I made sure to train in the attire I would wear on race day, knowing that if it was a cool morning I would need layers. I ran in a thin long-sleeved shirt, but it only lasted for a few miles before the sun came out and I needed to forgo the sleeves for my tank top. I’m so glad I prepared ahead of time because comfort is key to a good run. I knew I would be able to tie the long-sleeve around my waist for the rest of the run without it bothering me, and was in clothing that could also keep me cool the rest of the race.
The Wild Half Marathon had well-organized water lines that didn’t get clogged with runners, and there was access to either side for water or Gatorade. During training I usually stopped twice for water breaks, but with the sun beating down on race day, I knew more water breaks were needed. I chose to slow to a walk right before the line, walk while hydrating, and then just pick my run back up as soon as I passed the line. Overall, I think this also worked better for my knees and joints to not stop. I had run into knee trouble during long runs right after I had stopped for water breaks, but I think the constant movement gave them a slight rest, but kept my muscles in the running zone.
Mile after mile, I couldn’t believe how good I felt. When the training began, I knew I wasn’t a good runner, super athletic, or even thrilled with the idea of having to run that far or long to complete a half-marathon. Even during my 11 and 12 mile long runs I had struggled with running the entire distance. The first three mile run in February felt like an eternity, leaving me wondering how I was ever going to add 10 miles to that. But on the day of the race I was energized, excited, and able to keep going! After the race's first 3 miles, I felt like 3 miles was nothing. At mile 7, I was so surprised with myself, my speed, and my overall feeling that if I just stuck to my training I was going to keep on feeling this great throughout the race. I took the race one mile at a time and with the help of my training, keeping the pace, and remembering my final goal, was able to finish in 2:26:35.
Little by little during training, I built up my stamina, determination, and overall ability to be a successful runner. There have been plenty of roadblocks along the way: rainy days, cold days, no motivation, and discouraging people. But in the end, during that entire 13.1 miles, it all came down to me. I worked hard for this half-marathon, I trained hard, and I was determined to finish it like I came in first place. I obviously didn’t come anywhere close to first place, but I still felt like a winner when I crossed the finish line, without walking (other than the water line) and well under my anticipated time. (Check out my strut across the finish line!)
Now that training is all over, some people have been asking me what’s next.
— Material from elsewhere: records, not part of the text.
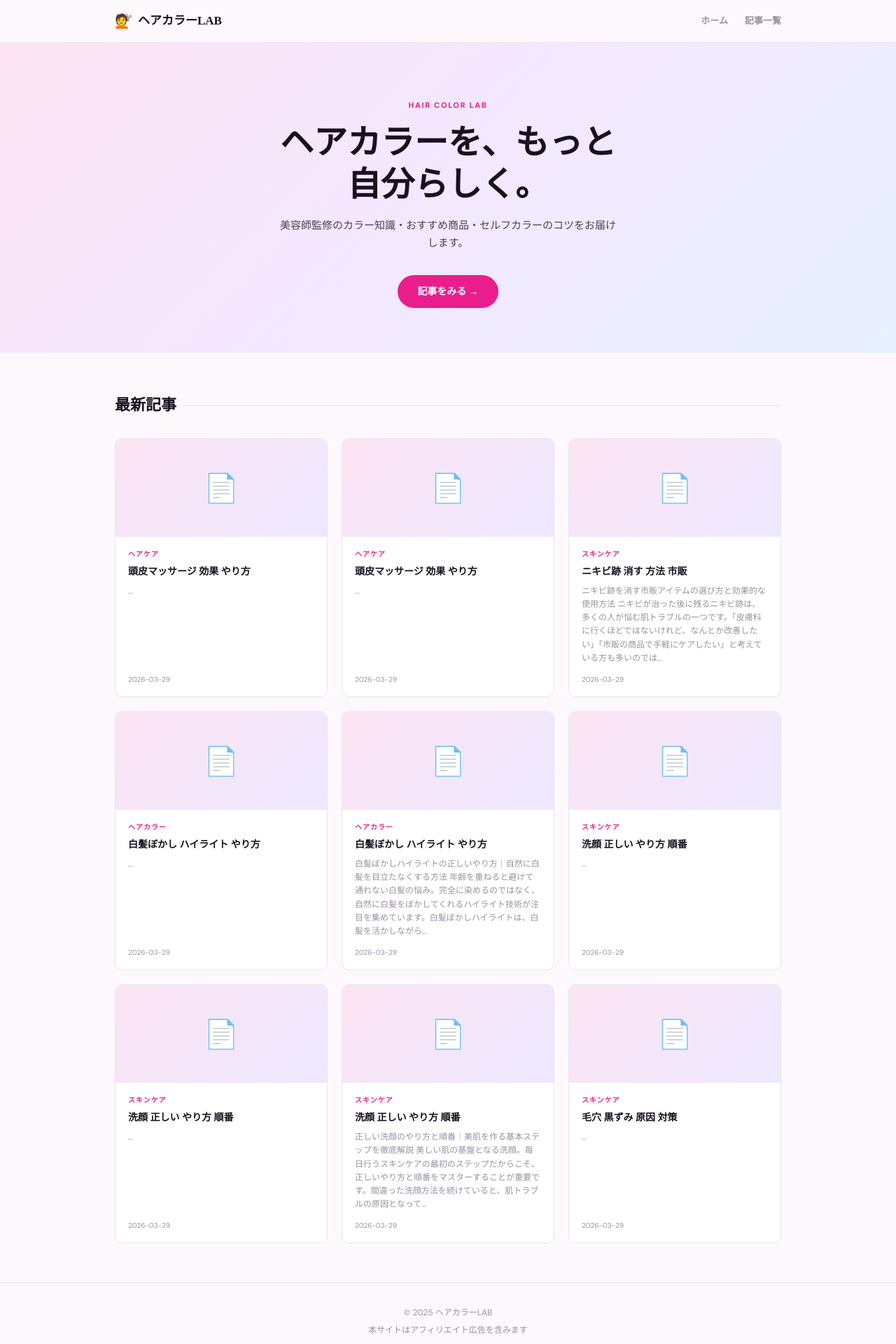
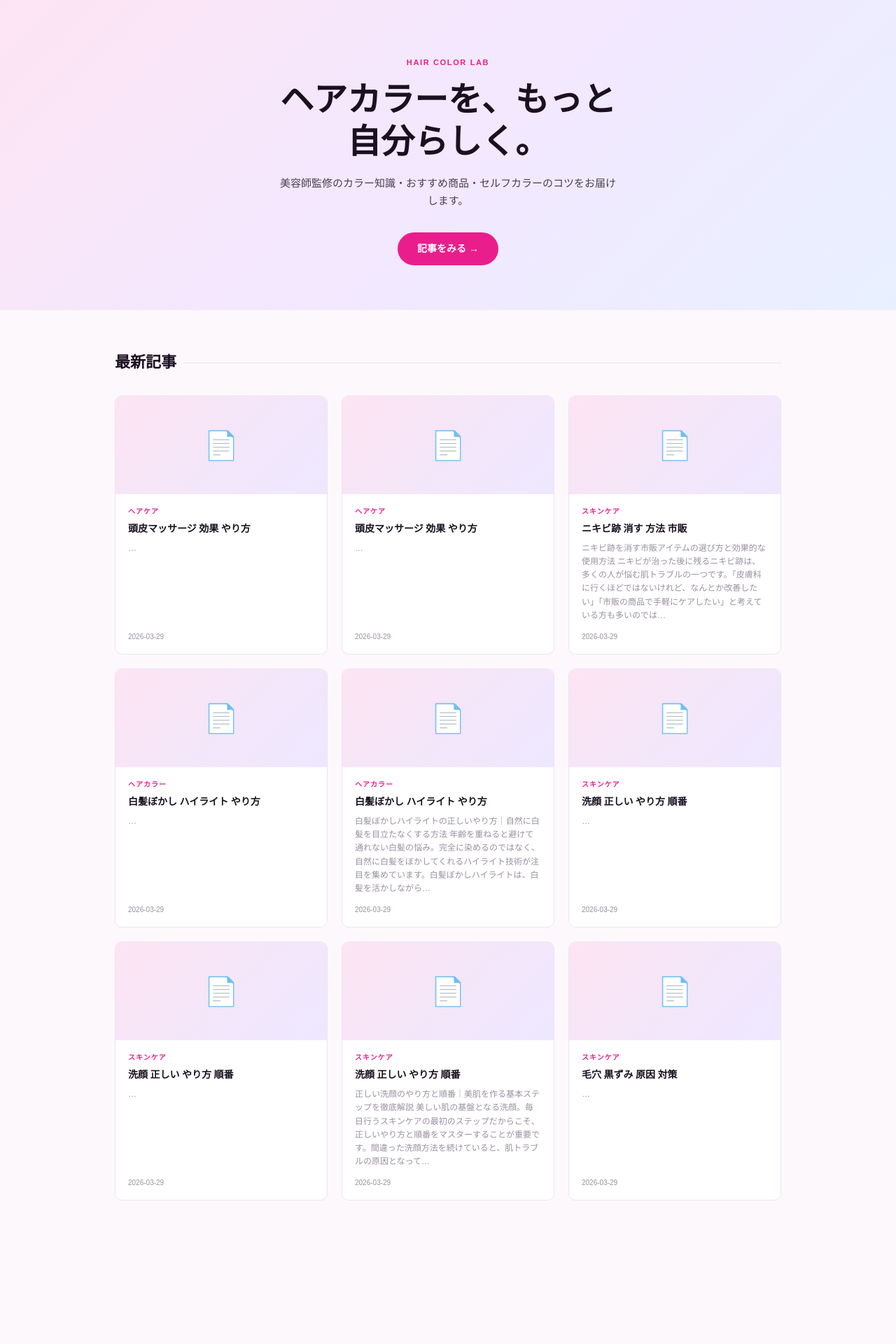
Before and after one commit to okuwabara07-gif/haircolor-lab, a Next.js app: page / in a window 1280 px wide. Shown: the top 1920 px of the page at 70% size. After the commit the page ends 1771 px from the top, so only its background shows below. Built offline with nearby package versions, Linux system fonts and the light colour scheme.

Commit message:
style: quiet luxury layout + OGP

```diff
--- a/app/layout.tsx
+++ b/app/layout.tsx
@@ -2,41 +2,32 @@
 import './globals.css';
 
 export const metadata: Metadata = {
-  title: { default: 'ヘアカラーLAB', template: '%s | ヘアカラーLAB' },
-  description: 'ヘアカラーのプロが教える最新情報・おすすめ商品・セルフカラーのコツ',
-  verification: { google: 'xpdiFRYHloMJxfhCT-IMD08p5na4v9WUqvPY9OrDsHs' },
+  title: 'ヘアカラーLAB | K-Beauty Portal',
+  description: 'ヘアカラー・白髪染め・セルフカラーの最新情報',
+  openGraph: {
+    title: 'ヘアカラーLAB',
+    description: 'ヘアカラー・白髪染め・セルフカラーの最新情報',
+    url: 'https://haircolor-lab.vercel.app',
+    siteName: 'K-Beauty Portal',
+    type: 'website',
+  },
+  twitter: {
+    card: 'summary_large_image',
+    title: 'ヘアカラーLAB',
+    description: 'ヘアカラー・白髪染め・セルフカラーの最新情報',
+    site: '@beauty_note_j',
+    creator: '@beauty_note_j',
+  },
 };
 
 export default function RootLayout({ children }: { children: React.ReactNode }) {
   return (
     <html lang="ja">
       <head>
-        <link rel="preconnect" href="https://fonts.googleapis.com" />
-        <link rel="preconnect" href="https://fonts.gstatic.com" crossOrigin="anonymous" />
-        <link href="https://fonts.googleapis.com/css2?family=Noto+Serif+JP:wght@400;700&family=DM+Sans:wght@400;600;800&display=swap" rel="stylesheet" />
-        <script async src="https://pagead2.googlesyndication.com/pagead/js/adsbygoogle.js?client=ca-pub-3460729726810386" crossOrigin="anonymous"></script>
+        <link rel="preconnect" href="https://fonts.googleapis.com"/>
+        <link href="https://fonts.googleapis.com/css2?family=Noto+Serif+JP:wght@400;700&family=DM+Mono:wght@400;500&family=Outfit:wght@300;400;500&display=swap" rel="stylesheet"/>
       </head>
-      <body>
-        <header className="site-header">
-          <div className="header-inner">
-            <a href="/" className="site-logo">
-              <span className="logo-mark">💇</span>
-              <span className="logo-text">ヘアカラーLAB</span>
-            </a>
-            <nav className="site-nav">
-              <a href="/">ホーム</a>
-              <a href="/blog">記事一覧</a>
-            </nav>
-          </div>
-        </header>
-        <main>{children}</main>
-        <footer className="site-footer">
-          <div className="footer-inner">
-            <p>© 2025 ヘアカラーLAB</p>
-            <p className="footer-note">本サイトはアフィリエイト広告を含みます</p>
-          </div>
-        </footer>
-      </body>
+      <body>{children}</body>
     </html>
   );
 }
```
After a few rest days, I’ve decided I’m going to continue running, just not as intense as these past few weeks. I’m thinking there’s another half-marathon in my future, maybe even with a goal of under two hours.
After all of this, I have no problem officially saying I am, in fact, a runner.